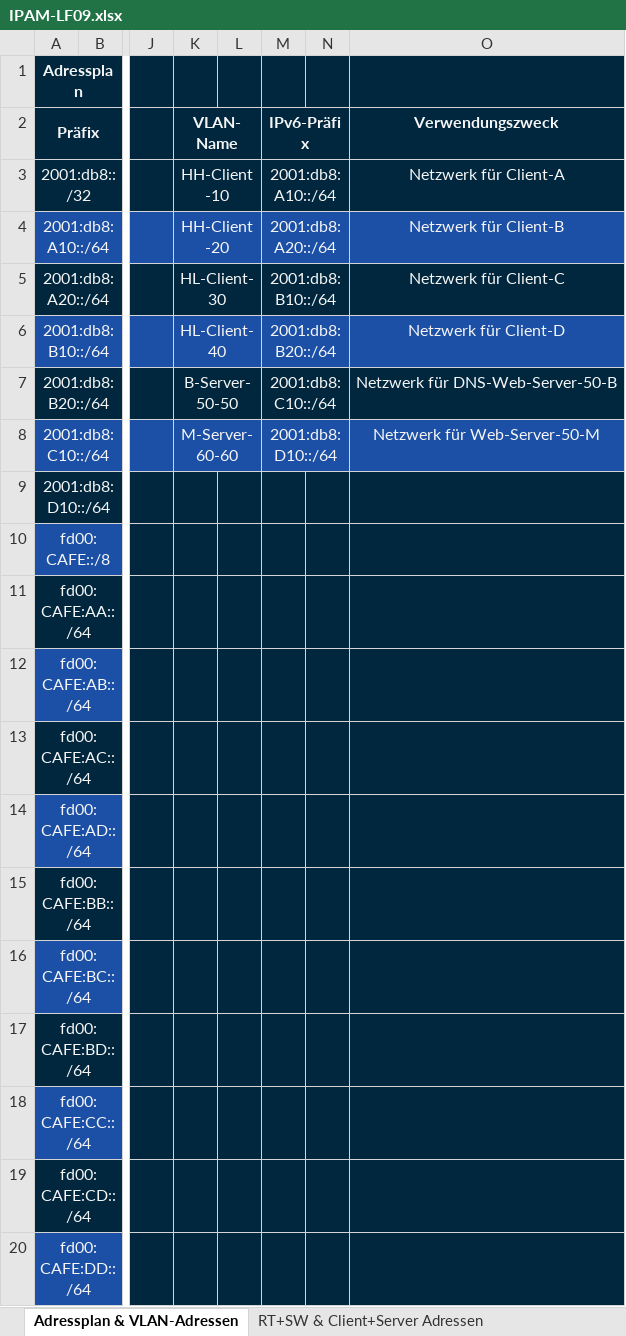
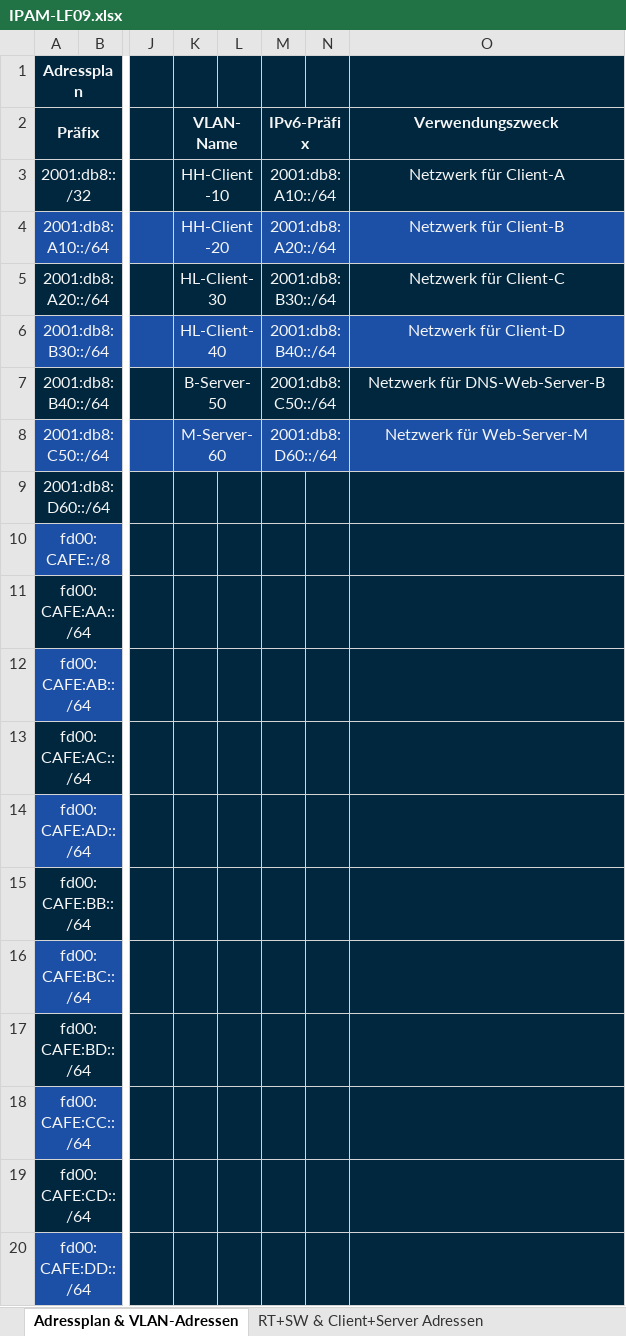
Before and after one commit to mvxsvchs/LF09, an Excel workbook: IPAM-LF09.xlsx, sheet Adressplan & VLAN-Adressen, drawn as a sheet; only a part is shown, gaps mark what is left out; values as stored, in another font and other column widths than the file's, no borders; the diff names each change by its address in the sheet, - before the commit and + after, or states it on an @@ line.

```diff
--- a/IPAM-LF09.xlsx (sheet Adressplan & VLAN-Adressen)
+++ b/IPAM-LF09.xlsx (sheet Adressplan & VLAN-Adressen)
-M5 (IPv6-Präfix): 2001:db8:B10::/64
+M5 (IPv6-Präfix): 2001:db8:B30::/64
-A6 (Präfix): 2001:db8:B10::/64
+A6 (Präfix): 2001:db8:B30::/64
-M6 (IPv6-Präfix): 2001:db8:B20::/64
+M6 (IPv6-Präfix): 2001:db8:B40::/64
-A7 (Präfix): 2001:db8:B20::/64
+A7 (Präfix): 2001:db8:B40::/64
-K7 (VLAN-Name): B-Server-50-50
+K7 (VLAN-Name): B-Server-50
-M7 (IPv6-Präfix): 2001:db8:C10::/64
+M7 (IPv6-Präfix): 2001:db8:C50::/64
-O7 (Verwendungszweck): Netzwerk für DNS-Web-Server-50-B
+O7 (Verwendungszweck): Netzwerk für DNS-Web-Server-B
-A8 (Präfix): 2001:db8:C10::/64
+A8 (Präfix): 2001:db8:C50::/64
-K8 (VLAN-Name): M-Server-60-60
+K8 (VLAN-Name): M-Server-60
-M8 (IPv6-Präfix): 2001:db8:D10::/64
+M8 (IPv6-Präfix): 2001:db8:D60::/64
-O8 (Verwendungszweck): Netzwerk für Web-Server-50-M
+O8 (Verwendungszweck): Netzwerk für Web-Server-M
-A9 (Präfix): 2001:db8:D10::/64
+A9 (Präfix): 2001:db8:D60::/64
```
Also changed, not shown: sheet RT+SW & Client+Server Adressen, sheet Portbelegung.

§ §

### What this task involves
Every entry should be repeated verbatim, with the pictures left out.

### Written response
Before and after one commit to mvxsvchs/LF09, an Excel workbook: IPAM-LF09.xlsx, sheet Adressplan & VLAN-Adressen, drawn as a sheet; only a part is shown, gaps mark what is left out; values as stored, in another font and other column widths than the file's, no borders; the diff names each change by its address in the sheet, - before the commit and + after, or states it on an @@ line.

```diff
--- a/IPAM-LF09.xlsx (sheet Adressplan & VLAN-Adressen)
+++ b/IPAM-LF09.xlsx (sheet Adressplan & VLAN-Adressen)
-M5 (IPv6-Präfix): 2001:db8:B10::/64
+M5 (IPv6-Präfix): 2001:db8:B30::/64
-A6 (Präfix): 2001:db8:B10::/64
+A6 (Präfix): 2001:db8:B30::/64
-M6 (IPv6-Präfix): 2001:db8:B20::/64
+M6 (IPv6-Präfix): 2001:db8:B40::/64
-A7 (Präfix): 2001:db8:B20::/64
+A7 (Präfix): 2001:db8:B40::/64
-K7 (VLAN-Name): B-Server-50-50
+K7 (VLAN-Name): B-Server-50
-M7 (IPv6-Präfix): 2001:db8:C10::/64
+M7 (IPv6-Präfix): 2001:db8:C50::/64
-O7 (Verwendungszweck): Netzwerk für DNS-Web-Server-50-B
+O7 (Verwendungszweck): Netzwerk für DNS-Web-Server-B
-A8 (Präfix): 2001:db8:C10::/64
+A8 (Präfix): 2001:db8:C50::/64
-K8 (VLAN-Name): M-Server-60-60
+K8 (VLAN-Name): M-Server-60
-M8 (IPv6-Präfix): 2001:db8:D10::/64
+M8 (IPv6-Präfix): 2001:db8:D60::/64
-O8 (Verwendungszweck): Netzwerk für Web-Server-50-M
+O8 (Verwendungszweck): Netzwerk für Web-Server-M
-A9 (Präfix): 2001:db8:D10::/64
+A9 (Präfix): 2001:db8:D60::/64
```
Also changed, not shown: sheet RT+SW & Client+Server Adressen, sheet Portbelegung.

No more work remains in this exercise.